ACTIVITY: What lines of the material below include the string "href"? Copy all of them.
****************
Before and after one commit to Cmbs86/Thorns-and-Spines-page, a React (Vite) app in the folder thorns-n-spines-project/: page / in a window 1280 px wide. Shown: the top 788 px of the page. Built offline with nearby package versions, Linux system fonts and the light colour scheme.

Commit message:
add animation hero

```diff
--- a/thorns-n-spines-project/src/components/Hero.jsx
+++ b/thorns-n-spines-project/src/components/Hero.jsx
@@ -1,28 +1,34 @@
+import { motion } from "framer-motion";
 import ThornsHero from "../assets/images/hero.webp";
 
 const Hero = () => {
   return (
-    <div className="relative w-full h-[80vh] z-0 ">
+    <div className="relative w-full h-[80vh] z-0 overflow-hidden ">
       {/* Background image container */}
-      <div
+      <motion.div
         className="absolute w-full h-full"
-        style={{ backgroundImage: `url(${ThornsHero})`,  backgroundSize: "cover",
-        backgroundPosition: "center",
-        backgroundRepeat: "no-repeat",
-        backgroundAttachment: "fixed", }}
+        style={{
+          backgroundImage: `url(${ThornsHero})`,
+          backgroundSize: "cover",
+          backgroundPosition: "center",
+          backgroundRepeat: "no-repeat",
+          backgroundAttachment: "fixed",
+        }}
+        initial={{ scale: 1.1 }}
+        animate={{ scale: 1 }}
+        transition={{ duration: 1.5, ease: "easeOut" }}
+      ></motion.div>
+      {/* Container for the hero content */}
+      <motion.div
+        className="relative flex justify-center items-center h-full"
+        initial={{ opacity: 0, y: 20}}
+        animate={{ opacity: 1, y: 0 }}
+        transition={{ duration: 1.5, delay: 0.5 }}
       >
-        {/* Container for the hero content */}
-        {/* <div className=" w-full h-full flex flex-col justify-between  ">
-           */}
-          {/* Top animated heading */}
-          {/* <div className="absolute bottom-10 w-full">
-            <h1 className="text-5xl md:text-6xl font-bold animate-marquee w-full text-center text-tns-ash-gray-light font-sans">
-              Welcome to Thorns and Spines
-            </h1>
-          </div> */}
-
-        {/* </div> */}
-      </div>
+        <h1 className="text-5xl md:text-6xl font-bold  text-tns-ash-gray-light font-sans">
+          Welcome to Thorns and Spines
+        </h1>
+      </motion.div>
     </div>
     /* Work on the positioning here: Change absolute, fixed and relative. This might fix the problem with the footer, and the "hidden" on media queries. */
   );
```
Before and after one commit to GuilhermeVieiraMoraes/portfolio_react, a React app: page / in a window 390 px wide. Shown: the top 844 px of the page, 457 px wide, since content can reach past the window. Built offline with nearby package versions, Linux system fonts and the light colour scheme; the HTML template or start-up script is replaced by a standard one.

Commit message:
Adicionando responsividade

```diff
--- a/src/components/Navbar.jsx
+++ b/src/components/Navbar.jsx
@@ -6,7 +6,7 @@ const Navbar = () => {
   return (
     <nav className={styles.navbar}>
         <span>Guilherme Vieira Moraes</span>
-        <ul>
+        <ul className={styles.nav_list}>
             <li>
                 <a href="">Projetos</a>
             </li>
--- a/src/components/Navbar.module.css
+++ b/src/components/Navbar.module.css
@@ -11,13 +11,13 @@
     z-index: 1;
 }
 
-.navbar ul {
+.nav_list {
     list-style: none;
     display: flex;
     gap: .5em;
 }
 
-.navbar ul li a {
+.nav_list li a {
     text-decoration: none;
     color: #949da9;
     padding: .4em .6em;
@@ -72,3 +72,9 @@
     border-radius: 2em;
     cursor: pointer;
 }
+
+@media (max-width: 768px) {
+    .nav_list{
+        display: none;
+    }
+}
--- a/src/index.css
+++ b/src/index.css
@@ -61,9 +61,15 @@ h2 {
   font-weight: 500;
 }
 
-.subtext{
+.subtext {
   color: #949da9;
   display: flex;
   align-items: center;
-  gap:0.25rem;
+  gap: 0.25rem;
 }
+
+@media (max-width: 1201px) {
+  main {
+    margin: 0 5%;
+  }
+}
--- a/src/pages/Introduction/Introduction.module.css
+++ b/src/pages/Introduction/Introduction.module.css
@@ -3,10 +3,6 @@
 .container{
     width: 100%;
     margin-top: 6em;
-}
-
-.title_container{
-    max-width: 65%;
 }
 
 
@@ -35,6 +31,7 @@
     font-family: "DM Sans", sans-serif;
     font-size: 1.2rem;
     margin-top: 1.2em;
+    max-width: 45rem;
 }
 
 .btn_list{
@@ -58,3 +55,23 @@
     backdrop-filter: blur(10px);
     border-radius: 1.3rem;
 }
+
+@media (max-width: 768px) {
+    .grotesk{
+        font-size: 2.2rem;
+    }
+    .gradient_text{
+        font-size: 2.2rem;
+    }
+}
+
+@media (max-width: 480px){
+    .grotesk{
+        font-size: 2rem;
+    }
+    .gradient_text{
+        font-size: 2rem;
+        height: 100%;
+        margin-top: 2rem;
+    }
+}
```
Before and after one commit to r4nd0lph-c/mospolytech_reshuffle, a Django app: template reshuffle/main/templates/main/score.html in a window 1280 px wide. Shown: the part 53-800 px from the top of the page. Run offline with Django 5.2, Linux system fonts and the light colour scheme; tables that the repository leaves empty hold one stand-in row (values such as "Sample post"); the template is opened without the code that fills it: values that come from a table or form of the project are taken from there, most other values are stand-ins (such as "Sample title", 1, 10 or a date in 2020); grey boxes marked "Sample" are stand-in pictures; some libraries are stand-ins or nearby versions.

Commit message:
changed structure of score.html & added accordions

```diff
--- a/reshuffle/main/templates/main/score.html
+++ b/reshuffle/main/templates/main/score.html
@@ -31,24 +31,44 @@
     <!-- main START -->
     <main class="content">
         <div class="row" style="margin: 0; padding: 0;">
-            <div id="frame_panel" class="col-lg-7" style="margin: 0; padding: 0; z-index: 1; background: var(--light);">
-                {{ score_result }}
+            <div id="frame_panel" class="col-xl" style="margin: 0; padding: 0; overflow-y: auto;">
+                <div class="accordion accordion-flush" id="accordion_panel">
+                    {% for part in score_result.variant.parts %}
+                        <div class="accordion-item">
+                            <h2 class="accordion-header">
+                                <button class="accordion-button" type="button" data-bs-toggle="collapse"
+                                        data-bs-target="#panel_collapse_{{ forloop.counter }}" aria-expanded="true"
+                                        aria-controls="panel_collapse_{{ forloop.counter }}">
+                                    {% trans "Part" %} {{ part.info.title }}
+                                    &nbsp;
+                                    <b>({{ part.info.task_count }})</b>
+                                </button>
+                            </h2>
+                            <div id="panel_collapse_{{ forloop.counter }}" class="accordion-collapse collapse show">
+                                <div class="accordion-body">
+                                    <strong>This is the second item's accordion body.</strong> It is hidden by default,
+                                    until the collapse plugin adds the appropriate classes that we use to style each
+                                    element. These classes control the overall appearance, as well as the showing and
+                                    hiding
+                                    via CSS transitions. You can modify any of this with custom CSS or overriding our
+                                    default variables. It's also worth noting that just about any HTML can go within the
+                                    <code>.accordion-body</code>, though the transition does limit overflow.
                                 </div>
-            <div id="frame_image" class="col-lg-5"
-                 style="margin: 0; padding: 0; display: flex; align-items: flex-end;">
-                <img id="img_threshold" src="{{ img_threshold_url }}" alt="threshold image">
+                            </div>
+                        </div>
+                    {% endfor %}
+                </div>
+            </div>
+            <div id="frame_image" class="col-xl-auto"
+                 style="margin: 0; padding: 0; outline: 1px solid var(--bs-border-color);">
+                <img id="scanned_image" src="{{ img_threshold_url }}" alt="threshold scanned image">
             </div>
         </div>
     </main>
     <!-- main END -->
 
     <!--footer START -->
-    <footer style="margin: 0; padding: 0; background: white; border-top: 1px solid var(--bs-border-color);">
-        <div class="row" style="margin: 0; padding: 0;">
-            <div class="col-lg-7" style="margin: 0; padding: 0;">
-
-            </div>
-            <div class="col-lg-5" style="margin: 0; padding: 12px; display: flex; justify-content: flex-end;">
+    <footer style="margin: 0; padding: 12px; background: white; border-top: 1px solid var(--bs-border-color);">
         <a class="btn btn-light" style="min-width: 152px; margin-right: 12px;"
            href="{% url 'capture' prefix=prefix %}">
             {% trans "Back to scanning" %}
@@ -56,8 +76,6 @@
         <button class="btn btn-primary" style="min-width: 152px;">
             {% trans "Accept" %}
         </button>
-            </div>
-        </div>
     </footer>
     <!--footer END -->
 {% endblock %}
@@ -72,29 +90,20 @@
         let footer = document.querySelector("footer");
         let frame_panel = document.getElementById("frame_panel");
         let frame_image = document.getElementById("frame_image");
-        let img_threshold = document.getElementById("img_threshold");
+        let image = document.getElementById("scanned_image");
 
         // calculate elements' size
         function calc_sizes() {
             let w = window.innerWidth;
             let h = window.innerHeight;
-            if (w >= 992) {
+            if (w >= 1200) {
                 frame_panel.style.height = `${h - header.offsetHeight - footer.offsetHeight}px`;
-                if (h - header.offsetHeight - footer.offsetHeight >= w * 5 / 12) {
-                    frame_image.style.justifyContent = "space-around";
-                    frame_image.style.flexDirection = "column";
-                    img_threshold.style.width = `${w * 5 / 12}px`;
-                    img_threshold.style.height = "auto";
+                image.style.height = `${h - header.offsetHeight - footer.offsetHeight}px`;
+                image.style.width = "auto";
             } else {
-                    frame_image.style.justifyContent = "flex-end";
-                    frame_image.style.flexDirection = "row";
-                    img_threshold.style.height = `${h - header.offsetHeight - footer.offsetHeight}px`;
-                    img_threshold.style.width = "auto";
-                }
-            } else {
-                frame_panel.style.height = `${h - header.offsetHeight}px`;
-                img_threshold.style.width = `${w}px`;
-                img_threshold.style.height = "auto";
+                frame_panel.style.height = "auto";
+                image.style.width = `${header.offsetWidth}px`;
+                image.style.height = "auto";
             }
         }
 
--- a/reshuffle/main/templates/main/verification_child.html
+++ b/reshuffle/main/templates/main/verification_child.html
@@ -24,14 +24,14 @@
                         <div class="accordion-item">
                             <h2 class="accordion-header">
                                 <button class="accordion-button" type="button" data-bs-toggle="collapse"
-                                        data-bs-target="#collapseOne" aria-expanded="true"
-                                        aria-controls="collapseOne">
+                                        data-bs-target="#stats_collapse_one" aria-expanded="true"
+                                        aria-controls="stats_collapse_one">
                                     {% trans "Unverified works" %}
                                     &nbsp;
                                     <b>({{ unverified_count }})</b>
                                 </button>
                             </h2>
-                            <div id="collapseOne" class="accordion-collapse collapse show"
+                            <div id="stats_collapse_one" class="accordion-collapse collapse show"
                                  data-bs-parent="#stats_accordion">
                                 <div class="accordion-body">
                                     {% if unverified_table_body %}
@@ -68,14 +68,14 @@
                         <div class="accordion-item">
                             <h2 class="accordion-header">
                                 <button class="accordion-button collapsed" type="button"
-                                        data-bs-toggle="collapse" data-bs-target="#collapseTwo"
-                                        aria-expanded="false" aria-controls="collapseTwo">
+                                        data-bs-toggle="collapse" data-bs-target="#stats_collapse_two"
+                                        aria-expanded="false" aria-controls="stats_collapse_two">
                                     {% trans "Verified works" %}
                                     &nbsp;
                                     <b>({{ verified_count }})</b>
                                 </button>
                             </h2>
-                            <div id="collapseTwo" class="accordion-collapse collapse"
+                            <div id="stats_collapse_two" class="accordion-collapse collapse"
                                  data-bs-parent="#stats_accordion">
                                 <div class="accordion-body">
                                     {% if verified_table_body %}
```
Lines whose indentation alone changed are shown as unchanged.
****************
WRITTEN ANSWER:
                 <a href="">Projetos</a>
            href="{% url 'capture' prefix=prefix %}">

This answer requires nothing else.